__Problem to work on__. From the entries that follow, copy every line with the word "html".
(Data Opens)
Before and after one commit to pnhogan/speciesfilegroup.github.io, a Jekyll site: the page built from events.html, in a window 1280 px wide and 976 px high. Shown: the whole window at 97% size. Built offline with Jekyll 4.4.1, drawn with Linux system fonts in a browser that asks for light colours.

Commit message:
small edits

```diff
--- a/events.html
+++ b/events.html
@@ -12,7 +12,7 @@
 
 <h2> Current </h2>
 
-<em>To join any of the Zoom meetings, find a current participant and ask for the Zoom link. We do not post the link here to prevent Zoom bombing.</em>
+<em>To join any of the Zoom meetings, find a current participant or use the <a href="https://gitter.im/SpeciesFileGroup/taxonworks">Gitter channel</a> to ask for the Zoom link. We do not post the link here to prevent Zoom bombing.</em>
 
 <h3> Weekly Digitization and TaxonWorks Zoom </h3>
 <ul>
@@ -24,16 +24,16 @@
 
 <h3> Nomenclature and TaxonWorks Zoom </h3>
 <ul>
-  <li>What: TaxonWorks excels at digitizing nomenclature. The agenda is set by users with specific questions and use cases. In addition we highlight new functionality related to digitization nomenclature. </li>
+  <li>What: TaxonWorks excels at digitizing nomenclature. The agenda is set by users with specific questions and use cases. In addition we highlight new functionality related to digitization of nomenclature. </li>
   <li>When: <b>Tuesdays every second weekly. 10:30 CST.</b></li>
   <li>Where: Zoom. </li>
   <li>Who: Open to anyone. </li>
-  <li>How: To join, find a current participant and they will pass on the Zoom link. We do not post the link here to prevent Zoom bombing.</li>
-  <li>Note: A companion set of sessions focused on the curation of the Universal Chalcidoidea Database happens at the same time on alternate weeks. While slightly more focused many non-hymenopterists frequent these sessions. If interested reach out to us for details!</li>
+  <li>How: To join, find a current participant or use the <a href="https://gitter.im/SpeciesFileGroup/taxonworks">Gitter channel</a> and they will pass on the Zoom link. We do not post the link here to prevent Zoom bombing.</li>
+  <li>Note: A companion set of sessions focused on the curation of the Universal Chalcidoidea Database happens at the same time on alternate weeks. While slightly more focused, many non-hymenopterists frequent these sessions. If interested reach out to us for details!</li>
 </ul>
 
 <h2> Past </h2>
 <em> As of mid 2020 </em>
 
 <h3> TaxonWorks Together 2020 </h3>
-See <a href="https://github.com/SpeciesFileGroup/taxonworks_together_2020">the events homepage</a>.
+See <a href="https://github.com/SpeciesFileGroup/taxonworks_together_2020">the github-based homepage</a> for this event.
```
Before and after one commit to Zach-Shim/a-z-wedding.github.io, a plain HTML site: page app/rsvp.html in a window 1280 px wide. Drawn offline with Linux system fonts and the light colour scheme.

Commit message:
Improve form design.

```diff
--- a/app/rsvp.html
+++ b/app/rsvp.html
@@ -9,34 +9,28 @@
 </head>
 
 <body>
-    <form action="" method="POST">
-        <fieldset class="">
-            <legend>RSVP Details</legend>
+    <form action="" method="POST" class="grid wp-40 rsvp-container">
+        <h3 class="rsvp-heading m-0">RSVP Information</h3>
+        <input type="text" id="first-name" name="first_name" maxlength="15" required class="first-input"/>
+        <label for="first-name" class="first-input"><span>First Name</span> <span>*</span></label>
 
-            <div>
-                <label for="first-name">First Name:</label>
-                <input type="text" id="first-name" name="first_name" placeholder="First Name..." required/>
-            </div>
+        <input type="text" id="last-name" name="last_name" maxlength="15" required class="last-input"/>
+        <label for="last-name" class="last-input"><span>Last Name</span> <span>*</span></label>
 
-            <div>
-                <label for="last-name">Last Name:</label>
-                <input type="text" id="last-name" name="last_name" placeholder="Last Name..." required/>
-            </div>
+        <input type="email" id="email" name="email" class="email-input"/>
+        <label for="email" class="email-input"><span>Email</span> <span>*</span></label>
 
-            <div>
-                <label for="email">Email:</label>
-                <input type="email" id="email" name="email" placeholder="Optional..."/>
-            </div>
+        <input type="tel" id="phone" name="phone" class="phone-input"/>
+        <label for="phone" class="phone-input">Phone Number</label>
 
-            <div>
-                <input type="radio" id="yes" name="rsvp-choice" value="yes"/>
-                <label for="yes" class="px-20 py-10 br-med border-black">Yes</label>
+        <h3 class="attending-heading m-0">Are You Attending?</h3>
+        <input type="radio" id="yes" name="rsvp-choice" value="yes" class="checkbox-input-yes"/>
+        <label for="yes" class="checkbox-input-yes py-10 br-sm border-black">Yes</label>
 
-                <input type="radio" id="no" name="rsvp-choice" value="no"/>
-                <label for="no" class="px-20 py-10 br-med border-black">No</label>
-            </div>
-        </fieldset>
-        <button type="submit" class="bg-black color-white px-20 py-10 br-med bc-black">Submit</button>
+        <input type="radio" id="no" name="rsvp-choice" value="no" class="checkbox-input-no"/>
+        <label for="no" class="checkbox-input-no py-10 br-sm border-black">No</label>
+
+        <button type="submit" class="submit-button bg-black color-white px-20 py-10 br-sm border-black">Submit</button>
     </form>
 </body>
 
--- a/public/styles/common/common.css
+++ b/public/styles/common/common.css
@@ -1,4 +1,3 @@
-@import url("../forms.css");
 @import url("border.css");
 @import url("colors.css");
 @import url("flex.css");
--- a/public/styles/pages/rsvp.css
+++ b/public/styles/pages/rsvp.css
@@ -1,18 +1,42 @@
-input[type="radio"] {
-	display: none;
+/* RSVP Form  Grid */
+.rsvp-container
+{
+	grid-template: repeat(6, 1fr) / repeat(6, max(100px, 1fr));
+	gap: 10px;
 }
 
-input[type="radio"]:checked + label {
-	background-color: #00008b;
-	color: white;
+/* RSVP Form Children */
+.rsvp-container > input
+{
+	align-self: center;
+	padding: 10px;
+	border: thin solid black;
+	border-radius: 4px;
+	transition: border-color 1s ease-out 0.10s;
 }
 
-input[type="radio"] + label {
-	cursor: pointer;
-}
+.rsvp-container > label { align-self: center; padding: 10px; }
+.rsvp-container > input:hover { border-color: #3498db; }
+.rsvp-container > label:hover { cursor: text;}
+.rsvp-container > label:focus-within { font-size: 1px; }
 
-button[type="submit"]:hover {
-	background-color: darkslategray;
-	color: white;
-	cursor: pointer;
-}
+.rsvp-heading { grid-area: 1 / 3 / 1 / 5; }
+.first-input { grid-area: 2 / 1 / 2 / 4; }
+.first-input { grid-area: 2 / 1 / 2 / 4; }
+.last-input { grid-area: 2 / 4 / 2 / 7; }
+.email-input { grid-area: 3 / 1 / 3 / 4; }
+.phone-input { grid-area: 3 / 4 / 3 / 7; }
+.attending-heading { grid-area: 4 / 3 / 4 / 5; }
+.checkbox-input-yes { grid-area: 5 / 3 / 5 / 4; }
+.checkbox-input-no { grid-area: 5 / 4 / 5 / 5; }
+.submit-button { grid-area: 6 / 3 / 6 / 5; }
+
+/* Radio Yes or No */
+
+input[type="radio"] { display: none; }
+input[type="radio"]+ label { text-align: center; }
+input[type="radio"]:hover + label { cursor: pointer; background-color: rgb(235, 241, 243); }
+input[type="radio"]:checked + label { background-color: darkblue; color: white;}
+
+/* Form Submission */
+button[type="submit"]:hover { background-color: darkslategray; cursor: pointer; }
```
(Data Closes)
__Your solution__.
Before and after one commit to pnhogan/speciesfilegroup.github.io, a Jekyll site: the page built from events.html, in a window 1280 px wide and 976 px high. Shown: the whole window at 97% size. Built offline with Jekyll 4.4.1, drawn with Linux system fonts in a browser that asks for light colours.
--- a/events.html
+++ b/events.html
Before and after one commit to Zach-Shim/a-z-wedding.github.io, a plain HTML site: page app/rsvp.html in a window 1280 px wide. Drawn offline with Linux system fonts and the light colour scheme.
--- a/app/rsvp.html
+++ b/app/rsvp.html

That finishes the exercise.